““The Desperate Promenade” is a textbook example of what roots and/or Americana music should be: Country rock that lyrically reflects a seedier side of America and sounds like an analog recording from 40 years ago, a gritty yet working relationship of rock and country heavy on pedal and lap steel ripe for the PBR–drinking punk crowd who appreciates classic country giants. Fans will see it as a continuation of what the band has been doing now for years, serving as a vehicle for the writing of the Mississippi-born Barry, whose literature–inspired lyrics paint portraits of a real America.
“I like the sad-sack character kind of guys, the cocaine-addicted bull riders and stuff,” Barry said. “You think from Hank to Robert Johnson, you’re not going to get out of this world alive or you have the hellhounds on your trail. I’ve always been a fan of the southern literature.

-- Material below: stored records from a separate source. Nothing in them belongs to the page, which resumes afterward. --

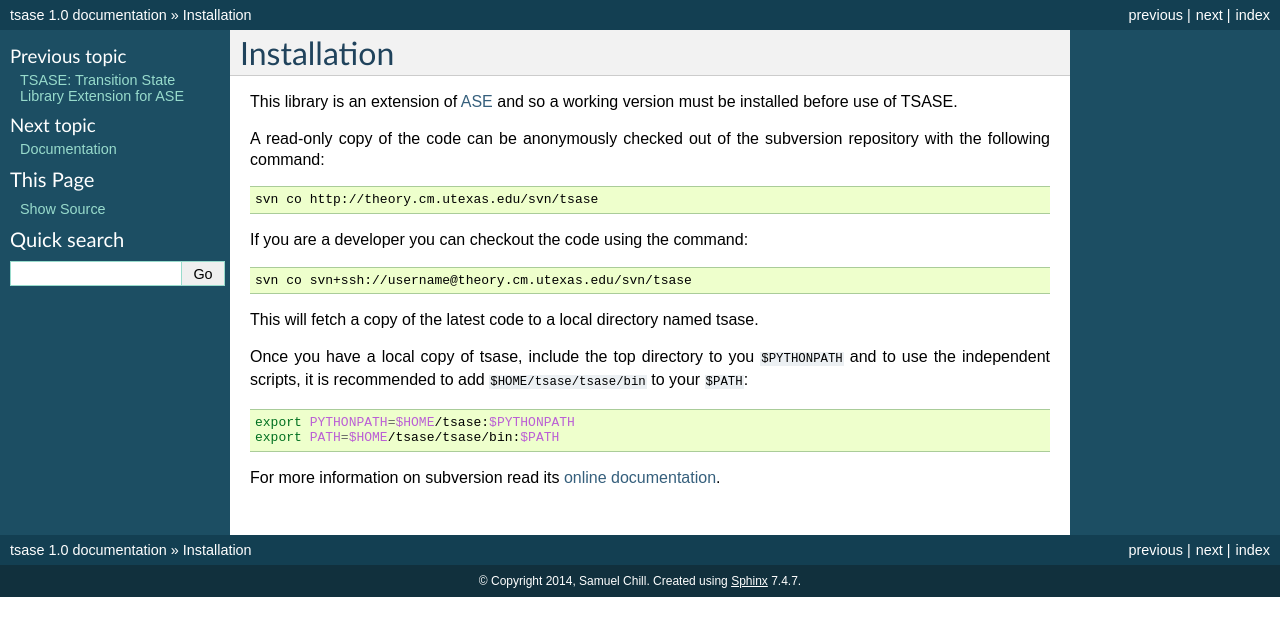
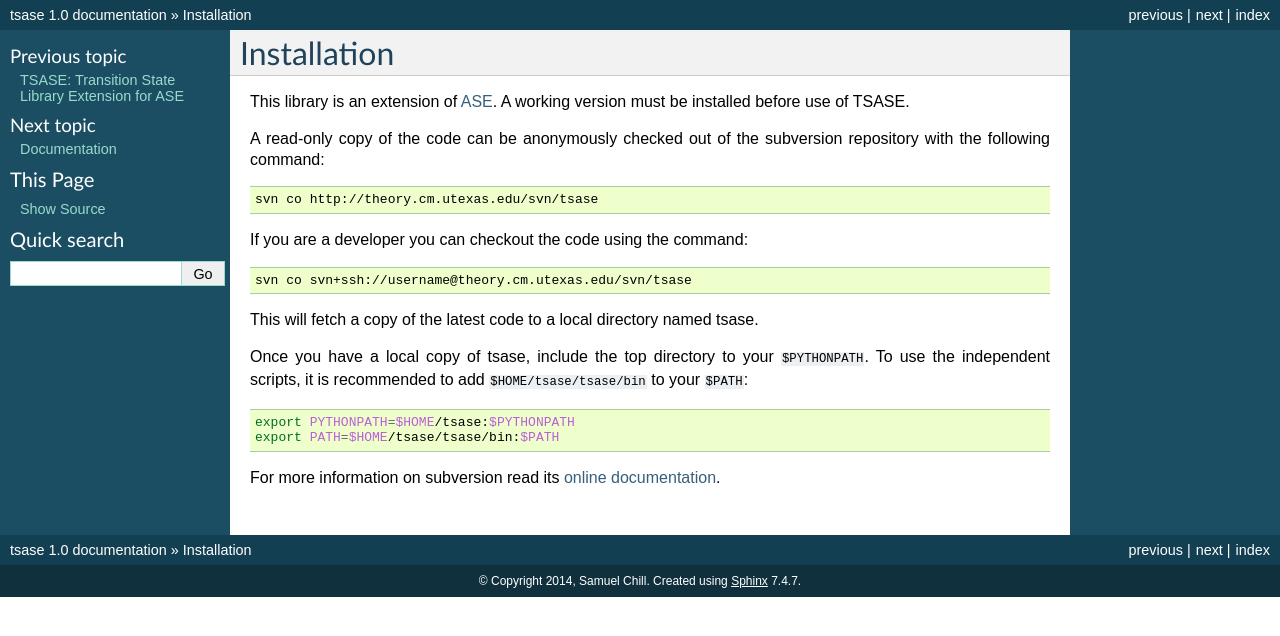
Before and after one commit to HaoLiSky/TSASE, a Sphinx documentation site: the page built from docs/installation.txt, in a window 1280 px wide. Shown: the top 636 px of the page. Built offline with Sphinx 7.4.7, drawn with Linux system fonts in a browser that asks for light colours; pages that are not in the unit, such as notebooks, are missing from menus.

Commit message:
docs updates

```diff
--- a/docs/installation.txt
+++ b/docs/installation.txt
@@ -5,14 +5,17 @@
 Installation
 ================================
 
-This library is an extension of `ASE`_ and so a working version must be installed before use of TSASE.
+This library is an extension of `ASE`_.
+A working version must be installed before use of TSASE.
 
-A read-only copy of the code can be anonymously checked out of the subversion
-repository with the following command:
+A read-only copy of the code can be anonymously checked out
+of the subversion repository with the following command:
+
 
 .. code-block:: sh
 
     svn co http://theory.cm.utexas.edu/svn/tsase
+
 
 If you are a developer you can checkout the code using the command:
 
@@ -22,7 +25,9 @@ If you are a developer you can checkout the code using the command:
 
 This will fetch a copy of the latest code to a local directory named tsase.
 
-Once you have a local copy of tsase, include the top directory to you ``$PYTHONPATH`` and to use the independent scripts, it is recommended to add ``$HOME/tsase/tsase/bin`` to your ``$PATH``:
+Once you have a local copy of tsase, include the top directory to your ``$PYTHONPATH``.
+To use the independent scripts, it is recommended to add ``$HOME/tsase/tsase/bin`` to your ``$PATH``:
+
 
 .. code-block:: sh
 
@@ -30,6 +35,7 @@ Once you have a local copy of tsase, include the top directory to you ``$PYTHONP
     export PATH=$HOME/tsase/tsase/bin:$PATH
 
 
+
 For more information on subversion read its `online documentation`_.
 
 .. _ASE: https://wiki.fysik.dtu.dk/ase/overview.html
```
Also changed, not shown: docs/potential.txt (deleted, +0 -65 lines), 6 other files.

I like the gothic, swampy evil things.”
“2012 ended with a bang and what kind. Beautiful Loser Society delivers with The Desperate Promenade is one of the best albums of the year. Desperate Promenade is already the third album of the band from Colorado. Midpoint and constant in all these albums is frontman Chuck Barry. On the internet there is very little to be found on the Beautiful Loser Society. The links to CD Baby are included in this post so that the work of this band can be heard, or even better order! Why so excited about this band? Start with the title track, the Desperate promenade; wonderful music that retained the tension builds, good text and a great voice. The song draws me immediately the album, and builds an underlying tension. Another gem on the album is Hank 's Lament. T here are hundreds song about Hank Williams appeared but this song is perhaps the ultimate tribute to the godfather of the real country movement . I dare to say that the Desperate Promenade is one of the contenders for the final list of 2013!”
“4 1/2 out of 5 stars
"After listening to Aim Low, I immediately asked myself how does this band remain unsigned?"”
"The album rocks with tales of losers, loners, moonshiners and jilted lovers. All of these tales are cloaked with a certain Gothic charm... Call it Roots Goth, or Gothic Twang. Whatever description it is given the Society's music deserves to be heard."
"“Aim Low” moves forward with both a bruising punkish swagger and a bruised country canter, traversing muddy swamps and soggy barroom haze, taking in moonshiners and outlaws and sinners, covering twanging rockabilly, gutsy cowpunk and bare faced country, all delivered with authenticity and conviction.... The playing and writing are impeccable, the production tastefully treads the fine line between grit and polish, and it’s all delivered with such verve and passion that it’s impossible not to enjoy it. These Beautiful Losers may aim low, but their debut rises above the sum of its parts."